COVID-19 Vaccine Race Stimulates Life Sciences Real Estate

Even before the coronavirus pandemic, life sciences was a growth industry in parts of the country. Now, the race for a vaccine and treatments for the coronavirus promises to spur heightened demand for space in the sector.


“Conditions are ideal for maximum profitability arising from innovative new pharmaceuticals and medical devices,” JLL Healthcare and Life Sciences Research Director Audrey Symes said in a statement accompanying the company's newly released 2020 Life Sciences Real Estate Outlook.

“Meaningful advances within the life sciences industry, such as machine learning, are creating new sources of workflow and thus real estate demand. This combination of simulative factors sets up the life sciences industry to expand at an unprecedented pace, both in terms of manufacturing and patient demand,” Symes said.

Markets that are already hubs of life sciences activity, which JLL calls clusters, stand to benefit most from pandemic-related research acceleration.

In 2020, greater Boston, the San Francisco Bay area and the San Diego area retained their 2019 rankings, in that order, as leaders among the U.S. life sciences ecosystems, the JLL report found. They were ranked by the number of life sciences workers and companies, venture capital funding and other factors. 

The three clusters captured 70% of all venture capital investment for the sector last year, and their top positions make them favored contenders for venture capital investment going forward. That is a key metric for sector growth, the report says, because venture capital guarantees long-term activity in a capital-intensive industry whose R&D can take years to generate profits.

Development is also brisk in the top markets. Last year, there was 2.7M SF of life sciences construction in Boston and 4M SF in San Francisco, JLL notes.

In the No. 1 market of Boston, more than 100 area companies are working on treatments and vaccines for the coronavirus, and 17.3% of COVID-19-related National Institutes of Health funding has gone to Massachusetts-based institutions, Newmark Knight Frank reports.

The rush for a vaccine and other treatments means low vacancies and high rents for the Cambridge market, in particular, noted the NKF report, which focuses on the greater Boston life sciences market in the second quarter of 2020.

"Life goes on, and certainly death and disease do as well," Longfellow Real Estate Partners Managing Partner Jamie Peschel said during a recent Boston Bisnow webinar. "There are many more diseases that are being researched and addressed, and those companies need to expand their research capabilities as well."

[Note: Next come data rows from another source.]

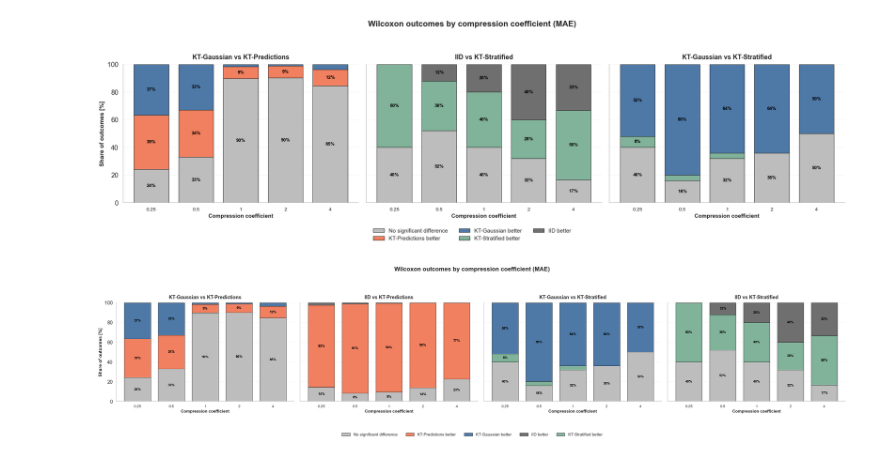
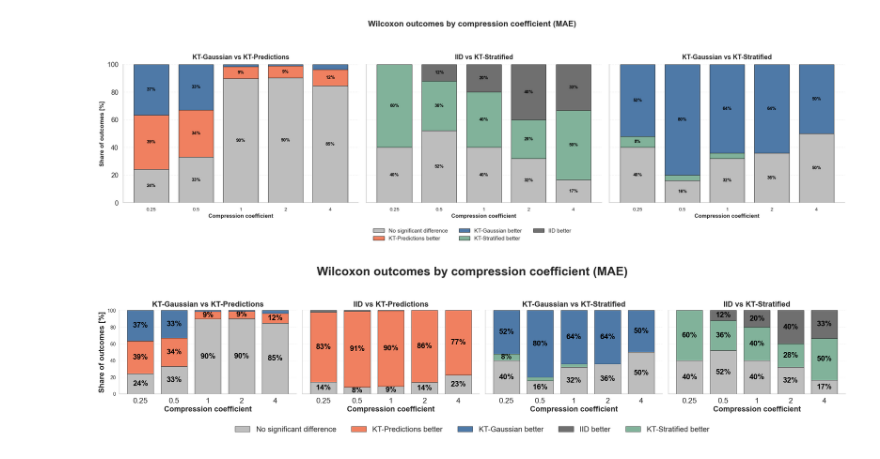
Before and after one commit to kateqwerty001/bsc-compress-then-explain, a Jupyter notebook: visualizations/tests.ipynb, the cells around one changed output. Cells and saved outputs as stored; diff of their text form; code cells hidden in the pictures.

Commit message:
visual improvement

```diff
--- a/visualizations/tests.ipynb
+++ b/visualizations/tests.ipynb
@@ -623,7 +623,7 @@ def plot_wilcoxon_stacked(
                     f"{v:.0f}%",
                     ha="center",
                     va="center",
-                    fontsize=9,
+                    fontsize=20,
                     fontweight="bold",
                     color="black",
                     zorder=4,
@@ -633,9 +633,9 @@ def plot_wilcoxon_stacked(
 
     ax.set_ylim(0, 100)
     ax.set_xticks(x)
-    ax.set_xticklabels(cc_labels, fontsize=10)
-    ax.set_xlabel("Compression coefficient", fontsize=11, fontweight="bold")
-    ax.set_title(title, fontsize=13, fontweight="bold", pad=10)
+    ax.set_xticklabels(cc_labels, fontsize=20)
+    ax.set_xlabel("Compression coefficient", fontsize=20, fontweight="bold")
+    ax.set_title(title, fontsize=20, fontweight="bold", pad=10)
 
     ax.grid(axis="y", linestyle="--", alpha=0.25, zorder=0)
     ax.spines["top"].set_visible(False)
@@ -688,40 +688,40 @@ for ax, table, (m1, m2, colors, labels_pretty, title) in zip(axes, tables, compa
         labels_pretty=labels_pretty,
     )
 
-axes[0].set_ylabel("Share of outcomes [%]", fontsize=12, fontweight="bold")
+axes[0].set_ylabel("Share of outcomes [%]", fontsize=20, fontweight="bold")
 
 # Global legend (deduplicated across all panels)
 handles_all, labels_all = [], []
 for ax in axes:
     h, l = ax.get_legend_handles_labels()
     handles_all.extend(h)
     labels_all.extend(l)
 
 seen = {}
 for h, l in zip(handles_all, labels_all):
     if l not in seen:
         seen[l] = h
 
 fig.legend(
     seen.values(),
     seen.keys(),
     loc="lower center",
     ncol=len(seen),
     frameon=False,
-    fontsize=11,
+    fontsize=20,
     bbox_to_anchor=(0.5, -0.05),
 )
 
 fig.suptitle(
     f"Wilcoxon outcomes by compression coefficient ({METRIC.upper()})",
-    fontsize=16,
+    fontsize=32,
     fontweight="bold",
     y=1.02,
 )
 
 plt.tight_layout(rect=[0, 0.08, 1, 0.95])
 os.makedirs("./image22", exist_ok=True)
 plt.savefig("./image22/wilcoxon_four_cases.pdf", dpi=300, bbox_inches="tight")
 plt.show()
 # %% [output]
-[figure, old version]
+[figure, new version]
```
Also changed, not shown: 1 other file.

Other top life sciences clusters are Maryland, the Raleigh-Durham area in North Carolina, and the metros of Philadelphia, New York, Los Angeles and Seattle, according to the JLL report.

Much of the overall impetus for a vaccine is coming from the federal government, through the efforts of the Biomedical Advanced Research and Development Authority, the Centers for Disease Control and Prevention, the Food and Drug Administration and the National Institutes of Health. 

Toward that end, the government is funding clinical trials at various life sciences companies, such as AstraZeneca, Moderna, Pfizer, Johnson & Johnson and Merck. The race is also inspiring partnerships, JLL reports. For example, Massachusetts Eye and Ear and Massachusetts General have partnered with Novartis in Boston to develop a gene-based COVID-19 vaccine.

Contact Dees Stribling at